What needs to be done — Whichever lines of the entries hold the word "height" should be identified and copied.

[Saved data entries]
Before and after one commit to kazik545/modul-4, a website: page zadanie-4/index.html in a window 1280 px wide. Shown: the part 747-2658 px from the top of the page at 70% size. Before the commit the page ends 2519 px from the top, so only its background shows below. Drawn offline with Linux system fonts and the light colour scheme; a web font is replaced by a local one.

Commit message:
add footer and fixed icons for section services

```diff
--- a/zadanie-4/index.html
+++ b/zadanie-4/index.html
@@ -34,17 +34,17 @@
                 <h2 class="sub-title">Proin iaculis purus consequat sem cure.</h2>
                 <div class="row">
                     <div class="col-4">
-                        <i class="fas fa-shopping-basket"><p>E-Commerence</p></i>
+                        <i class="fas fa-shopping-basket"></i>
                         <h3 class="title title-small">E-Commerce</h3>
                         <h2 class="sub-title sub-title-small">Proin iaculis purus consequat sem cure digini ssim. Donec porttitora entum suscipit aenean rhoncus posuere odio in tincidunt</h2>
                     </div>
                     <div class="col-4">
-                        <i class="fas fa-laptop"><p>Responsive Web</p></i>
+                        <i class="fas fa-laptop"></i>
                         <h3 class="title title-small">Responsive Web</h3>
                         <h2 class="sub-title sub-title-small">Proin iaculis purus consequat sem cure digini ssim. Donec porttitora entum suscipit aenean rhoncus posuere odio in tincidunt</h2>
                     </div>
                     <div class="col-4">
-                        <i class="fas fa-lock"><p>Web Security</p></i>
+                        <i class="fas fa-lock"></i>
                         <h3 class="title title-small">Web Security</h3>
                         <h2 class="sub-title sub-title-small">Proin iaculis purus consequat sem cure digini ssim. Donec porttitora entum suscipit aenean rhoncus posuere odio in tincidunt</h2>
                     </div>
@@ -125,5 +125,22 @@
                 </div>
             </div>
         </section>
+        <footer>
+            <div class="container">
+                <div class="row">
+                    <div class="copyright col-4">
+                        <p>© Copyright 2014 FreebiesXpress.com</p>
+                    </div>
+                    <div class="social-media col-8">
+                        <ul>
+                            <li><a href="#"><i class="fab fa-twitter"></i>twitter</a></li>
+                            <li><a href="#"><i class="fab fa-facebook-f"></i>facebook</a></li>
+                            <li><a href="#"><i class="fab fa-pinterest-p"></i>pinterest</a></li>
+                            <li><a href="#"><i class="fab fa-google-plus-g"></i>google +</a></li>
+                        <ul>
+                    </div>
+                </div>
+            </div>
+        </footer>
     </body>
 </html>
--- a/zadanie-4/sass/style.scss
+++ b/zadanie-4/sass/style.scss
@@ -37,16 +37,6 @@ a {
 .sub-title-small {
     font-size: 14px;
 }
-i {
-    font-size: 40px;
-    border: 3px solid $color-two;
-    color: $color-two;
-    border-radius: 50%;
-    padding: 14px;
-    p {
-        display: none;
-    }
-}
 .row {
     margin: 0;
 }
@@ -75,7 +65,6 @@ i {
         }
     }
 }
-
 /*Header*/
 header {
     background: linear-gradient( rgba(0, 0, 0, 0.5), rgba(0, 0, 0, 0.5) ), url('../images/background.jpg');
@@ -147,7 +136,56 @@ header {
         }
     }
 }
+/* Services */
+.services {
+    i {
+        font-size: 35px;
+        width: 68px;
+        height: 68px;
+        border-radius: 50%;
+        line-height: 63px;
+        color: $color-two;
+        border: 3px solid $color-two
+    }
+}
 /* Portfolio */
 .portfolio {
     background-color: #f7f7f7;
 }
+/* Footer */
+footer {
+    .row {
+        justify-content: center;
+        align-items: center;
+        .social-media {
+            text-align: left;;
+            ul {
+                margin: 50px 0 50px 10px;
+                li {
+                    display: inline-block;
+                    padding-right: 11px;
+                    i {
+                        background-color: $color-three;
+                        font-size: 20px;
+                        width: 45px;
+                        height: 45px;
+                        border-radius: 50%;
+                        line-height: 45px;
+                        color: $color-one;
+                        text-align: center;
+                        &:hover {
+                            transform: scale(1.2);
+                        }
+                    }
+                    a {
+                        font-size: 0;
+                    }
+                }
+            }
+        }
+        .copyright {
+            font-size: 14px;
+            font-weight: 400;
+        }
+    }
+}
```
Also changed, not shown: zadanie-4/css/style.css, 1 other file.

Solution below —
+        height: 68px;
+        line-height: 63px;
+                        height: 45px;
+                        line-height: 45px;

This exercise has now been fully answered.